%%

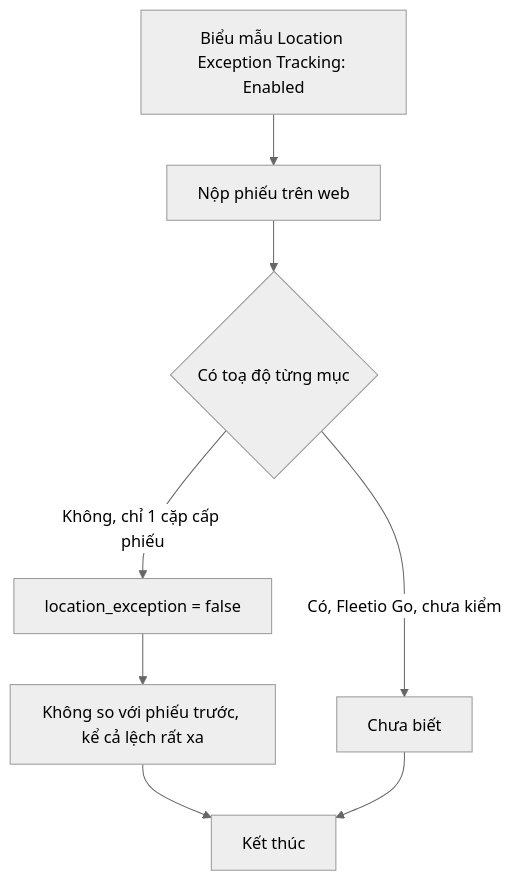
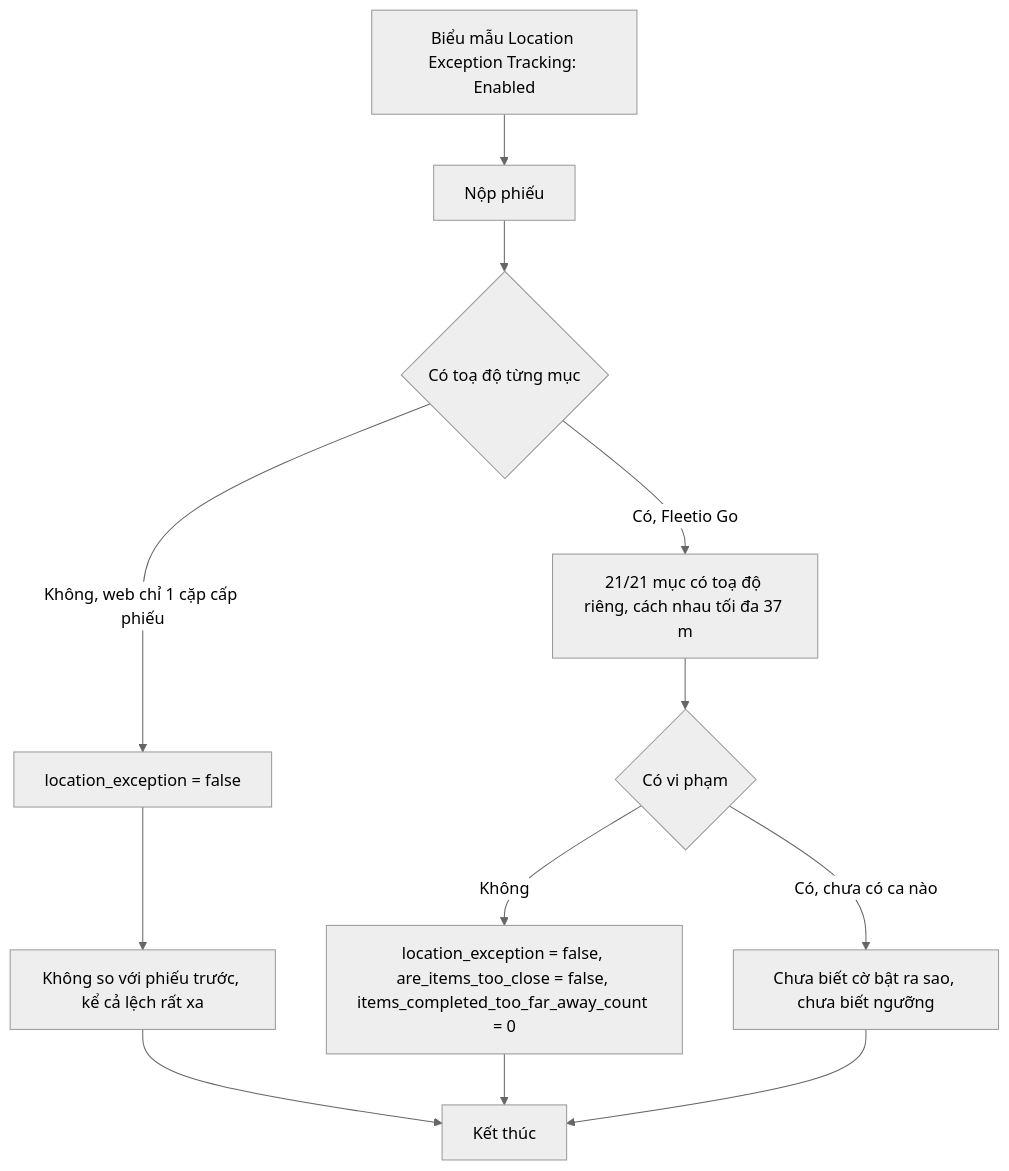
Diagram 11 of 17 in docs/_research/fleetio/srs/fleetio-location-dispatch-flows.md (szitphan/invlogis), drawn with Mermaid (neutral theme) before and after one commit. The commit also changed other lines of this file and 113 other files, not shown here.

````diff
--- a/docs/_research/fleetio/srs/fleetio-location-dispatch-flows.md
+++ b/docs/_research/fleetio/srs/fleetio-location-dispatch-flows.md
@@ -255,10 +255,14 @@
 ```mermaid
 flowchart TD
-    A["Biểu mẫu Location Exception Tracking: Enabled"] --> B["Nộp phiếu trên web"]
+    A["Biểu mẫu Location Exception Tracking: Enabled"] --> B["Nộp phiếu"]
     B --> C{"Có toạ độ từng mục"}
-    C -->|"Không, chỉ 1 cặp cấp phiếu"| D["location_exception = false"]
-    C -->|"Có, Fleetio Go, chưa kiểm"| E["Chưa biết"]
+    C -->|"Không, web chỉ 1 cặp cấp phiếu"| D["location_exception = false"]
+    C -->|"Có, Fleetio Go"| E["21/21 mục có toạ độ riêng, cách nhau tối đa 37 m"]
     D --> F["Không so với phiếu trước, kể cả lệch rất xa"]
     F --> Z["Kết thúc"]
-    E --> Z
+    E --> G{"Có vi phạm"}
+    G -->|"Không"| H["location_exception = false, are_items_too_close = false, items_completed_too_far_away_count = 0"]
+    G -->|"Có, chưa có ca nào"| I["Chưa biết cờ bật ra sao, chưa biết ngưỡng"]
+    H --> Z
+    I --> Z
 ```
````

%%
%%

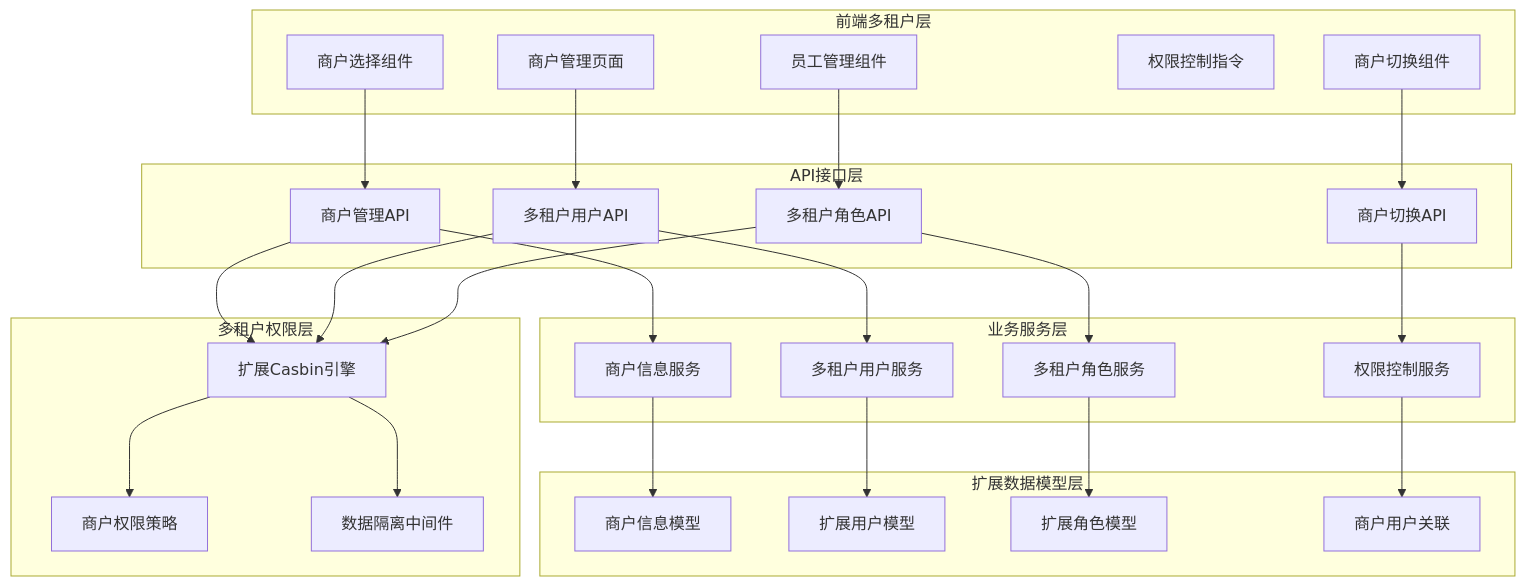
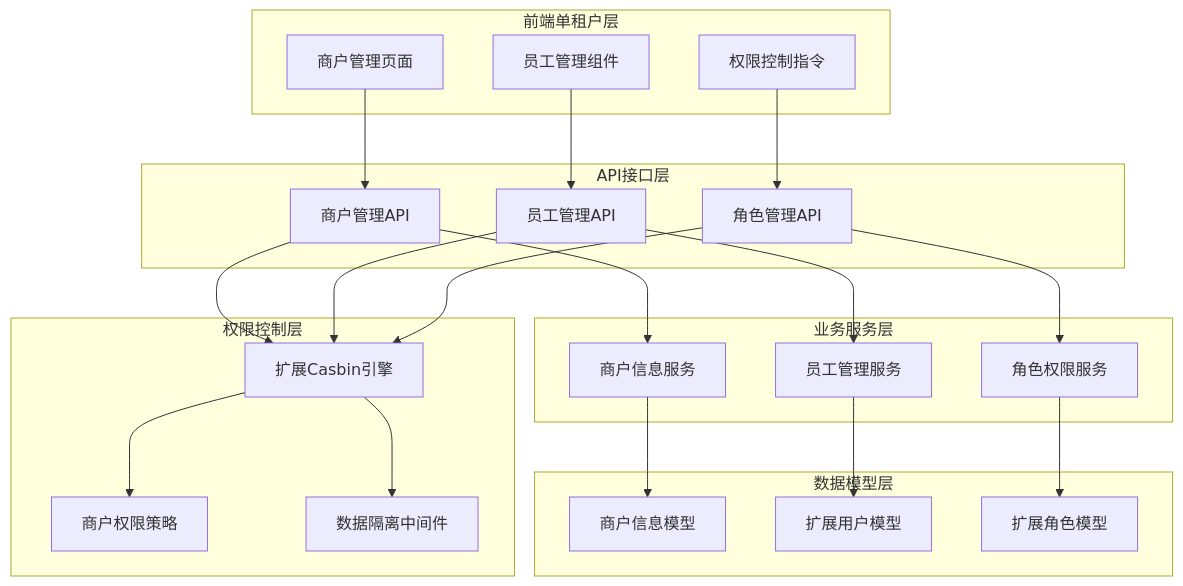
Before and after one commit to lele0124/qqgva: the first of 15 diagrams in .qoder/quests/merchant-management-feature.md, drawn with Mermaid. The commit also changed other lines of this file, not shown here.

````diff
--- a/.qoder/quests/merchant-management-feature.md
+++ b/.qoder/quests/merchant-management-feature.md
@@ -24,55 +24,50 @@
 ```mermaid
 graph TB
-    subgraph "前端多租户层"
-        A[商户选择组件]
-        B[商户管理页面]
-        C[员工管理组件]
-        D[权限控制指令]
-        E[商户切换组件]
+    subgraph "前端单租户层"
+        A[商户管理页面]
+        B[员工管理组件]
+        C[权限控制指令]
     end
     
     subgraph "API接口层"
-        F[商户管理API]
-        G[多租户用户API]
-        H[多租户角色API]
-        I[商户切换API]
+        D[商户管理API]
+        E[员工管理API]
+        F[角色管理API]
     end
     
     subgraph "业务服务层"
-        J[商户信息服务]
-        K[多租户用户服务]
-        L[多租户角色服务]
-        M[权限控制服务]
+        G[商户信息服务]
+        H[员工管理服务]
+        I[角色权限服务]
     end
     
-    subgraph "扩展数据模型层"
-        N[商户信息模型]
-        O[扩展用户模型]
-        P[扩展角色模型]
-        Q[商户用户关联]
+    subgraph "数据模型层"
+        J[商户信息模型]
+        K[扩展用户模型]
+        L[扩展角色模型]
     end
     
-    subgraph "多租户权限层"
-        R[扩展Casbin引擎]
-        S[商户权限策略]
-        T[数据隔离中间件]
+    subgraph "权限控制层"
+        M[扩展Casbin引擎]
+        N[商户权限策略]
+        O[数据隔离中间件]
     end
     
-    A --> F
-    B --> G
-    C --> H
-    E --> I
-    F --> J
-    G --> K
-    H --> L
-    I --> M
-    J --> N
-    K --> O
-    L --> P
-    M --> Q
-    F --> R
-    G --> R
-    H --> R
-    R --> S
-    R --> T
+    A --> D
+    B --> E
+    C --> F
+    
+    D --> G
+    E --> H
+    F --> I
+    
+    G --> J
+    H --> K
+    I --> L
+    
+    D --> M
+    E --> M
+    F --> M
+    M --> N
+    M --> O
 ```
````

%%
%%

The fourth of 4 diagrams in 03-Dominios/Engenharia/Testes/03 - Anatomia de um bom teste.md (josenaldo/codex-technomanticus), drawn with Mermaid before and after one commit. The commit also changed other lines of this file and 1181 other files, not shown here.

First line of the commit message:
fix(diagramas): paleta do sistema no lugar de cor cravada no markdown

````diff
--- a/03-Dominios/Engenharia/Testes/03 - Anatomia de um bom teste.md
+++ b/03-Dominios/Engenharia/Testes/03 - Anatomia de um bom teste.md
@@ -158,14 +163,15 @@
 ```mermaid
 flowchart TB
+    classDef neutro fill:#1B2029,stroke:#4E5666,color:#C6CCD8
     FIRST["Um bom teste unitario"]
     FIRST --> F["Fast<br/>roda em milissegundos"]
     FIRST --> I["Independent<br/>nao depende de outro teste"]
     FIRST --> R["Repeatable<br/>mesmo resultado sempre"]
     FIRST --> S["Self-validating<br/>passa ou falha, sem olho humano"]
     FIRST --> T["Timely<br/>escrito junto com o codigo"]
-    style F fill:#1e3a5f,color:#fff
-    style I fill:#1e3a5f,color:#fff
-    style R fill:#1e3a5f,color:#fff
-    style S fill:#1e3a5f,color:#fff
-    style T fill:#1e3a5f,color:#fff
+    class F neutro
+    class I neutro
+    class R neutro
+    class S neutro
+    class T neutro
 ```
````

%%

Check each line of the entries above for the word "subgraph". List the ones that have it.

> Answer box
-    subgraph "前端多租户层"
+    subgraph "前端单租户层"
     subgraph "API接口层"
     subgraph "业务服务层"
-    subgraph "扩展数据模型层"
+    subgraph "数据模型层"
-    subgraph "多租户权限层"
+    subgraph "权限控制层"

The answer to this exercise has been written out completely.